Teri and Chuck Palmer stand with Toni Raymus of Raymus Homes during Saturdays dedication of a park in the honor of their fallen son Marine Cpl. Charles O. Palmer. - photo by HIME ROMERO/ The Bulletin

Bonus bucks are back.

Oleander Estates — a 532-home neighborhood being developed jointly by Raymus Homes and D.R. Horton — will pay $2,657,211 in bonus bucks in exchange for sewer allocation certainty. The subdivision is being built south of Woodward Avenue between Union Road and Airport Way.

The Manteca City Council placed the unrestricted development fee in abeyance in 2010 until mid-year 2015 for projects that had 972 build-able lots in place when the housing market crashed. The move was made to allow home building with much narrower margins due to prices dropping significantly because of a flood of foreclosed homes.

The city essentially gave up $8 million in bonus bucks. In exchange the city:

uenabled a number of construction workers to keep jobs as Manteca for four straight years built around 300 housing units a year which was more than the combined total of all other jurisdictions within the three-county Northern San Joaquin Valley.

uhelped prevent massive foreclosures on residential development property such as what happened at Oakwood Shores where the Manteca Waterslides once stood. Builders for at least three years were selling homes for less than what it cost to build them so they could extract in the sale of each home built an average $42,000 invested in the ground creating build-able lots covering everything from infrastructure to the price of the land.

uwas able to add 972 more homes that had families that paid property and sales tax to support general fund operations plus fees for services such as water, sewer, and garbage. Since the areas were essentially either contiguous to or surrounded by developed neighborhoods the city was able to add 3,000 residents without additional staff as they fit into existing police beats, fire station coverage, and garbage truck routes. Actually, the city was able to serve the new neighborhoods with less staff than they had before 2008 thanks in part to efficiencies and service level changes the city put in place. The additional revenue meant there were fees and taxes flowing into city coffers to avoid further staffing reductions.

ucreated new business for retailers and service firms as 3,000 residents were added while the economy retracted. Most neighboring cities, including Stockton and Modesto, added significantly less potential consumers for their local businesses during the height of the Great Recession.

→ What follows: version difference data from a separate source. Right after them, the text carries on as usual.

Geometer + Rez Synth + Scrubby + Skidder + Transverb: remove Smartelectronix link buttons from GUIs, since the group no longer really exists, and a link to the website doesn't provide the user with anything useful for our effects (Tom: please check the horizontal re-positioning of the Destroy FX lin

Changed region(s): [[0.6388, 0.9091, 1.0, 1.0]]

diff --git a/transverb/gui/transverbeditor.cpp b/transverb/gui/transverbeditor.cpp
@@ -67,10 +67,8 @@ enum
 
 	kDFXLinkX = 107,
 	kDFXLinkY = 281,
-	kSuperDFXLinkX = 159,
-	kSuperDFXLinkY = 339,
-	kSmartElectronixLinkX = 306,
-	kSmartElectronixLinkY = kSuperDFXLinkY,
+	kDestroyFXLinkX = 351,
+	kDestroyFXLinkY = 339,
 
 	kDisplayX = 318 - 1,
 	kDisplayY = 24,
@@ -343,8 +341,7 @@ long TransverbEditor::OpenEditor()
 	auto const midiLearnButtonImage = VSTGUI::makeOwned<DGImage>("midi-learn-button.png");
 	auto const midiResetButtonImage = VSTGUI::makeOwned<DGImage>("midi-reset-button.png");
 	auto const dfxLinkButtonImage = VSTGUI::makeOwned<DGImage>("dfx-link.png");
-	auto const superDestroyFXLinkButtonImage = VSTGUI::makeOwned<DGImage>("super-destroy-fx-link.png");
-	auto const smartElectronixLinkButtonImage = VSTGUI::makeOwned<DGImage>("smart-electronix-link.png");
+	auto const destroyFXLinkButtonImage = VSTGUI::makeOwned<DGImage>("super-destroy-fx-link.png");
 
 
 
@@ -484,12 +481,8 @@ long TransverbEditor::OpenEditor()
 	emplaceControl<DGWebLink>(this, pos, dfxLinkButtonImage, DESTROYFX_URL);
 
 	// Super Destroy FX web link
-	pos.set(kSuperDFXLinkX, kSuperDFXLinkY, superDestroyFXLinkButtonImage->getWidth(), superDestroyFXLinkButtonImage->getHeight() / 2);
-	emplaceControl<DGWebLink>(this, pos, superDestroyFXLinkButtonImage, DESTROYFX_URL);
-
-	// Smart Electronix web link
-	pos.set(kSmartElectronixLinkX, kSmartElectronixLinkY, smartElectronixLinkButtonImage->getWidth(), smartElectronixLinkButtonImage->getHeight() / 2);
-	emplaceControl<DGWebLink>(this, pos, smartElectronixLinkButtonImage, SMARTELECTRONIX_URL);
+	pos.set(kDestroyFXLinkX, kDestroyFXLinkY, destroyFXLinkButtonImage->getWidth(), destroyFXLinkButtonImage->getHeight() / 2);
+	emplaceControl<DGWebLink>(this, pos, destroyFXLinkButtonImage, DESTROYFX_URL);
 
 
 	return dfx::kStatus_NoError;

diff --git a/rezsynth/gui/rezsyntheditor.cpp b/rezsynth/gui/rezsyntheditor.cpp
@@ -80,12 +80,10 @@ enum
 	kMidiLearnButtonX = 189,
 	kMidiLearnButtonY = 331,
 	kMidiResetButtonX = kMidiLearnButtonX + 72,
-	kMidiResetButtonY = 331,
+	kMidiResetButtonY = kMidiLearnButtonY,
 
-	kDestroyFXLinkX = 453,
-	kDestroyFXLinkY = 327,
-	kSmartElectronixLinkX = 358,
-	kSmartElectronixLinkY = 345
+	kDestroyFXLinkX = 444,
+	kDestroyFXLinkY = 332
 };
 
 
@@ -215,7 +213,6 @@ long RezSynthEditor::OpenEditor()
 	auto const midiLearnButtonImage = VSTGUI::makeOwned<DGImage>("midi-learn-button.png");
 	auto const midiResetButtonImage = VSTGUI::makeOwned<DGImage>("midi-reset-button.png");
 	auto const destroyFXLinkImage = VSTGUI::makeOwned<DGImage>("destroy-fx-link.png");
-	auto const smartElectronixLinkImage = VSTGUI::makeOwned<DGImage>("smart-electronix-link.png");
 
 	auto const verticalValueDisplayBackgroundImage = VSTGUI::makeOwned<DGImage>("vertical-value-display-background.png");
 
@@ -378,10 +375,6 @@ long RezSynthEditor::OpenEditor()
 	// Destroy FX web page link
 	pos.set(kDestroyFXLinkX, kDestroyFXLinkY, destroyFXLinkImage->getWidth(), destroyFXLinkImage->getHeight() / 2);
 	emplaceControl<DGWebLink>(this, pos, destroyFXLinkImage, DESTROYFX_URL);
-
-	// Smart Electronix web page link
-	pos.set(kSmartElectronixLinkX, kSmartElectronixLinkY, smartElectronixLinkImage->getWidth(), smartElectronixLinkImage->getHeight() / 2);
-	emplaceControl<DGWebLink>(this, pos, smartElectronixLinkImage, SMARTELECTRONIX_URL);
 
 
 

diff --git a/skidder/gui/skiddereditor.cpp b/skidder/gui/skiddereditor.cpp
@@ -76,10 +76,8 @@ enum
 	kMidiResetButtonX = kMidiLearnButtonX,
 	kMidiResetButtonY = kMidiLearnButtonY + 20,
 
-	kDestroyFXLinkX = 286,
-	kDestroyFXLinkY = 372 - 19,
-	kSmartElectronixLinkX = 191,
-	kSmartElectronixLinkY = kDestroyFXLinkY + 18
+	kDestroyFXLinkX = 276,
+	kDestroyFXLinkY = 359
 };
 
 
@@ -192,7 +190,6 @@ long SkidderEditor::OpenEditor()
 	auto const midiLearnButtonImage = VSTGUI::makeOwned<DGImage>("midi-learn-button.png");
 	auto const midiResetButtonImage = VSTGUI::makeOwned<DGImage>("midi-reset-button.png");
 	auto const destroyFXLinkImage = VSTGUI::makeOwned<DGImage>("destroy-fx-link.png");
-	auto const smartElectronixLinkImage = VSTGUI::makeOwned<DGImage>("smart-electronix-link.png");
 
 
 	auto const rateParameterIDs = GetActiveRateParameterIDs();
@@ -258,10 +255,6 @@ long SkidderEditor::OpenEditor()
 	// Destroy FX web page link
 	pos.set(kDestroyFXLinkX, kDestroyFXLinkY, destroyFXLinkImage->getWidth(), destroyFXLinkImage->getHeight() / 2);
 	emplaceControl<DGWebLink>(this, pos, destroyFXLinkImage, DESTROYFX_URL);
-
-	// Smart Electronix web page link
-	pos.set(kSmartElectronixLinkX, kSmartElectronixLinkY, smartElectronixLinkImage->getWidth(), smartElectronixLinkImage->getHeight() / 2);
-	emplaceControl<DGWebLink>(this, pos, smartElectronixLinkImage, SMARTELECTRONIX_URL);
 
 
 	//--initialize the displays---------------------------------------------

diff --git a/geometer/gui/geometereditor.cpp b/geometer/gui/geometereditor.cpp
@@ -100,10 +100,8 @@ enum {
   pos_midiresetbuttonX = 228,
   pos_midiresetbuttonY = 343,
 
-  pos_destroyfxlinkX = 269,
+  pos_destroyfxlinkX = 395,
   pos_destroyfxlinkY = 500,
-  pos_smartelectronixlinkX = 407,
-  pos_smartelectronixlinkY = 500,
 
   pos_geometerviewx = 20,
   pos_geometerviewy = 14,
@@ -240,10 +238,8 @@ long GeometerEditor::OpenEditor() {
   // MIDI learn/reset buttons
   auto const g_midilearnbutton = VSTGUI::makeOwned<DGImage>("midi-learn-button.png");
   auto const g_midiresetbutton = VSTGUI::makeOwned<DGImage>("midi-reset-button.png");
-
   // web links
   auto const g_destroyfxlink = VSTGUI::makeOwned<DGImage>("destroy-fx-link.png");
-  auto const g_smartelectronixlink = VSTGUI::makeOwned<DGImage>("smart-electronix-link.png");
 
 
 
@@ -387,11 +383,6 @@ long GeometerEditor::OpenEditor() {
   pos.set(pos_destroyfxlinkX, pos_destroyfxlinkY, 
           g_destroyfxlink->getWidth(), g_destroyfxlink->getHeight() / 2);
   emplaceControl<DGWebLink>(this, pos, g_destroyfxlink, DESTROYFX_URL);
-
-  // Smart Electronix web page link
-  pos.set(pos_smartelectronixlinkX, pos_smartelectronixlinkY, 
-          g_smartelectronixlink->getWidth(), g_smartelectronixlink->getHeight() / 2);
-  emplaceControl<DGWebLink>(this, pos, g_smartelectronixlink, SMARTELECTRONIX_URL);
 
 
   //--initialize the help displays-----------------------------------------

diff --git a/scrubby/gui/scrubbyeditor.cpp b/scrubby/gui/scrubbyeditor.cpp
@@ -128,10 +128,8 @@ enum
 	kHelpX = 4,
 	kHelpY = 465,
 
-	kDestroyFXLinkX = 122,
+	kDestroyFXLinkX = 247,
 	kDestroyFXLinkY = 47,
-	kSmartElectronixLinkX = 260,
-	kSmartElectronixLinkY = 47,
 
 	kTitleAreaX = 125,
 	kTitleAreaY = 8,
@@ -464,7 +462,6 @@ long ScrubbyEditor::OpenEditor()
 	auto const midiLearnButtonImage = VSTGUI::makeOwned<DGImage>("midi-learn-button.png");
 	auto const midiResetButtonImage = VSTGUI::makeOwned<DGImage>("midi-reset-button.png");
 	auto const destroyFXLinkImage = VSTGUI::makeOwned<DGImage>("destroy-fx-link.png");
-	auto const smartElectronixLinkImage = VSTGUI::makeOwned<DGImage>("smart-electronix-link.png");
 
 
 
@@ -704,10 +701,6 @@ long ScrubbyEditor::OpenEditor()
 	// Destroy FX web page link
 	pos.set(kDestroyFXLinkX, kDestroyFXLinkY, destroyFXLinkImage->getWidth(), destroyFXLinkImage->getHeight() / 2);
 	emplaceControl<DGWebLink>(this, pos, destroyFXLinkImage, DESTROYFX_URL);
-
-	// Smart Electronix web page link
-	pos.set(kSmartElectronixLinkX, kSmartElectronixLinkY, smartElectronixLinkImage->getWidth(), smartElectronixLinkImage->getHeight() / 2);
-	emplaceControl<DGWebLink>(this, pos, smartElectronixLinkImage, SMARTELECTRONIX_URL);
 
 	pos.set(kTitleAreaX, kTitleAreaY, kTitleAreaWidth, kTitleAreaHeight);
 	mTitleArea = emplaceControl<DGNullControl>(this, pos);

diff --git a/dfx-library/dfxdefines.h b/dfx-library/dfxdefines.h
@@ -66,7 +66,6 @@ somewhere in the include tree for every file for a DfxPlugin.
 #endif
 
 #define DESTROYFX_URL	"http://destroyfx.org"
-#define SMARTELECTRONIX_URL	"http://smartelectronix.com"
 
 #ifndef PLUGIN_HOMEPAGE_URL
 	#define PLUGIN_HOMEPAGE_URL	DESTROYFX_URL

The bonus bucks paid when permits are taken out for new homes will cover the$1 million construction tab for the Moffat Community Center on the southeast corner of Moffat Boulevard and Industrial Park Drive/Spreckels Avenue that is targeted for completion by Nov. 1. The center will primarily serve as the new home for the Veterans of Foreign Wars Jimmie Connors Post.

Bonus bucks over the years paid for the soccer lights at Woodward Park, Northgate Park soccer lighting, the skate park, traffic signals at the Tidewater Bike Path crossing at Louise Avenue and Lathrop Road, part of the cost of the Union Road fire station, and smaller endeavors.

The biggest use was $12.2 million that was used over 10 years to plug budget shortfalls. Without the bonus bucks, the city would have been forced to cut even deeper into municipal staffing during the recession.

An amendment to the Oleander Estates development agreement is before the Manteca Planning Commission when they meet Tuesday at 7 p.m. at the Civic Center, 1001 W. Center St.

Raymus Homes has sold 199 lots to D.R. Horton Homes. The amendment makes the national home builders responsible for paying $5,000 per home or $995,000 in bonus bucks.

Raymus Homes has already paid $685,135 of the $1,660,000 they have agreed to pay for bonus bucks on the remaining 332 lots.

On Saturday, Raymus Homes broke ground on the neighborhood park in Oleander Estates named in honor of Charles O. Palmer II. Palmer was the first Mantecan to die in the Global War on Terror.